- Recorded data -

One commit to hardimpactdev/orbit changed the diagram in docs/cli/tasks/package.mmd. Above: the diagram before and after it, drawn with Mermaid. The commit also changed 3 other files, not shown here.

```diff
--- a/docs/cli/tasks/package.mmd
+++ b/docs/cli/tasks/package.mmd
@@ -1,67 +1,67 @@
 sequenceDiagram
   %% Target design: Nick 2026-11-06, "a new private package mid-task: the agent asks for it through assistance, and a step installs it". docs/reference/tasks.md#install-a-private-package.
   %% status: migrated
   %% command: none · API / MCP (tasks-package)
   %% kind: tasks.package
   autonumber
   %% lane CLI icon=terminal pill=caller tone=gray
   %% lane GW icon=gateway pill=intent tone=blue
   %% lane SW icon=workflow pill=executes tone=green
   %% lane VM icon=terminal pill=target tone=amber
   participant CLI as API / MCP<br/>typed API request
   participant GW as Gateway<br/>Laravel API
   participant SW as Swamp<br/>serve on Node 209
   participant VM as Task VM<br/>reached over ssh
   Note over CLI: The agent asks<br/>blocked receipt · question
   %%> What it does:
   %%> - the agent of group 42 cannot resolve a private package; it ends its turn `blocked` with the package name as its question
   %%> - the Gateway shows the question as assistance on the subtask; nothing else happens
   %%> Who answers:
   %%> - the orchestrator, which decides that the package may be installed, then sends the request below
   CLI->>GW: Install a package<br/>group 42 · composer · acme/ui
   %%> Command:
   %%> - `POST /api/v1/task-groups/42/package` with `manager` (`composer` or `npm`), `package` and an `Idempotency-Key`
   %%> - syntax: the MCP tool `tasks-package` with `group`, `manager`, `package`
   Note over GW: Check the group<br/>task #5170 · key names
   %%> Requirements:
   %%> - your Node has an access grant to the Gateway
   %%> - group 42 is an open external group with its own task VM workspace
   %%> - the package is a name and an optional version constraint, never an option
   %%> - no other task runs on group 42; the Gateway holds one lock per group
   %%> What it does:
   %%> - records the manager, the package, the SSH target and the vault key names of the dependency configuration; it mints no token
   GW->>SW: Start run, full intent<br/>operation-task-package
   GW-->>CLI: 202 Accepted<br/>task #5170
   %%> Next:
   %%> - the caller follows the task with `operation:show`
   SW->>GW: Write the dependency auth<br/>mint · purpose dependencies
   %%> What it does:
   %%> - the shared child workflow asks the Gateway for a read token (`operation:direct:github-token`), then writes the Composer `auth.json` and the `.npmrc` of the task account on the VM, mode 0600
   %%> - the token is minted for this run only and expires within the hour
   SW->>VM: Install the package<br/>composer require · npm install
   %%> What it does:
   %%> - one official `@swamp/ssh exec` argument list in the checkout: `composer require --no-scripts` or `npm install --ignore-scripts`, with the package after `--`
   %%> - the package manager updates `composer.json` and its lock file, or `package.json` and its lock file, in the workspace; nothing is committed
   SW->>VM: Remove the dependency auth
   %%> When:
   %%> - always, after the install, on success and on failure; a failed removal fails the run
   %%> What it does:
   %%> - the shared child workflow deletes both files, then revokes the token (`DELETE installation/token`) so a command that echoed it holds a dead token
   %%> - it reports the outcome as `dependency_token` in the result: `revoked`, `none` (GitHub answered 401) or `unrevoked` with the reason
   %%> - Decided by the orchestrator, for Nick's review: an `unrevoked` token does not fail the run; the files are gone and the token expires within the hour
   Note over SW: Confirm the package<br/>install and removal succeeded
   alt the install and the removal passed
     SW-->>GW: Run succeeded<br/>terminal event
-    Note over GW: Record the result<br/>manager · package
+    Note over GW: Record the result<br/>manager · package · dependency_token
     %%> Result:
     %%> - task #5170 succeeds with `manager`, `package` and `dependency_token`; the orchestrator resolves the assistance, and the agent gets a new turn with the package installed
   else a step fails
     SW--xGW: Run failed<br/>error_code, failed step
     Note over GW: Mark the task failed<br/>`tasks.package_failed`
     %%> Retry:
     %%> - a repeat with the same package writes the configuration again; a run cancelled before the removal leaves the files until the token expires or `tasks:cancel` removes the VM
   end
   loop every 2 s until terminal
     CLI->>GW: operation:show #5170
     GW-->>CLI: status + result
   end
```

- Work order -
Every entry is to be repeated exactly as it stands.

- Answer to the problem -
One commit to hardimpactdev/orbit changed the diagram in docs/cli/tasks/package.mmd. Above: the diagram before and after it, drawn with Mermaid. The commit also changed 3 other files, not shown here.

```diff
--- a/docs/cli/tasks/package.mmd
+++ b/docs/cli/tasks/package.mmd
@@ -1,67 +1,67 @@
 sequenceDiagram
   %% Target design: Nick 2026-11-06, "a new private package mid-task: the agent asks for it through assistance, and a step installs it". docs/reference/tasks.md#install-a-private-package.
   %% status: migrated
   %% command: none · API / MCP (tasks-package)
   %% kind: tasks.package
   autonumber
   %% lane CLI icon=terminal pill=caller tone=gray
   %% lane GW icon=gateway pill=intent tone=blue
   %% lane SW icon=workflow pill=executes tone=green
   %% lane VM icon=terminal pill=target tone=amber
   participant CLI as API / MCP<br/>typed API request
   participant GW as Gateway<br/>Laravel API
   participant SW as Swamp<br/>serve on Node 209
   participant VM as Task VM<br/>reached over ssh
   Note over CLI: The agent asks<br/>blocked receipt · question
   %%> What it does:
   %%> - the agent of group 42 cannot resolve a private package; it ends its turn `blocked` with the package name as its question
   %%> - the Gateway shows the question as assistance on the subtask; nothing else happens
   %%> Who answers:
   %%> - the orchestrator, which decides that the package may be installed, then sends the request below
   CLI->>GW: Install a package<br/>group 42 · composer · acme/ui
   %%> Command:
   %%> - `POST /api/v1/task-groups/42/package` with `manager` (`composer` or `npm`), `package` and an `Idempotency-Key`
   %%> - syntax: the MCP tool `tasks-package` with `group`, `manager`, `package`
   Note over GW: Check the group<br/>task #5170 · key names
   %%> Requirements:
   %%> - your Node has an access grant to the Gateway
   %%> - group 42 is an open external group with its own task VM workspace
   %%> - the package is a name and an optional version constraint, never an option
   %%> - no other task runs on group 42; the Gateway holds one lock per group
   %%> What it does:
   %%> - records the manager, the package, the SSH target and the vault key names of the dependency configuration; it mints no token
   GW->>SW: Start run, full intent<br/>operation-task-package
   GW-->>CLI: 202 Accepted<br/>task #5170
   %%> Next:
   %%> - the caller follows the task with `operation:show`
   SW->>GW: Write the dependency auth<br/>mint · purpose dependencies
   %%> What it does:
   %%> - the shared child workflow asks the Gateway for a read token (`operation:direct:github-token`), then writes the Composer `auth.json` and the `.npmrc` of the task account on the VM, mode 0600
   %%> - the token is minted for this run only and expires within the hour
   SW->>VM: Install the package<br/>composer require · npm install
   %%> What it does:
   %%> - one official `@swamp/ssh exec` argument list in the checkout: `composer require --no-scripts` or `npm install --ignore-scripts`, with the package after `--`
   %%> - the package manager updates `composer.json` and its lock file, or `package.json` and its lock file, in the workspace; nothing is committed
   SW->>VM: Remove the dependency auth
   %%> When:
   %%> - always, after the install, on success and on failure; a failed removal fails the run
   %%> What it does:
   %%> - the shared child workflow deletes both files, then revokes the token (`DELETE installation/token`) so a command that echoed it holds a dead token
   %%> - it reports the outcome as `dependency_token` in the result: `revoked`, `none` (GitHub answered 401) or `unrevoked` with the reason
   %%> - Decided by the orchestrator, for Nick's review: an `unrevoked` token does not fail the run; the files are gone and the token expires within the hour
   Note over SW: Confirm the package<br/>install and removal succeeded
   alt the install and the removal passed
     SW-->>GW: Run succeeded<br/>terminal event
-    Note over GW: Record the result<br/>manager · package
+    Note over GW: Record the result<br/>manager · package · dependency_token
     %%> Result:
     %%> - task #5170 succeeds with `manager`, `package` and `dependency_token`; the orchestrator resolves the assistance, and the agent gets a new turn with the package installed
   else a step fails
     SW--xGW: Run failed<br/>error_code, failed step
     Note over GW: Mark the task failed<br/>`tasks.package_failed`
     %%> Retry:
     %%> - a repeat with the same package writes the configuration again; a run cancelled before the removal leaves the files until the token expires or `tasks:cancel` removes the VM
   end
   loop every 2 s until terminal
     CLI->>GW: operation:show #5170
     GW-->>CLI: status + result
   end
```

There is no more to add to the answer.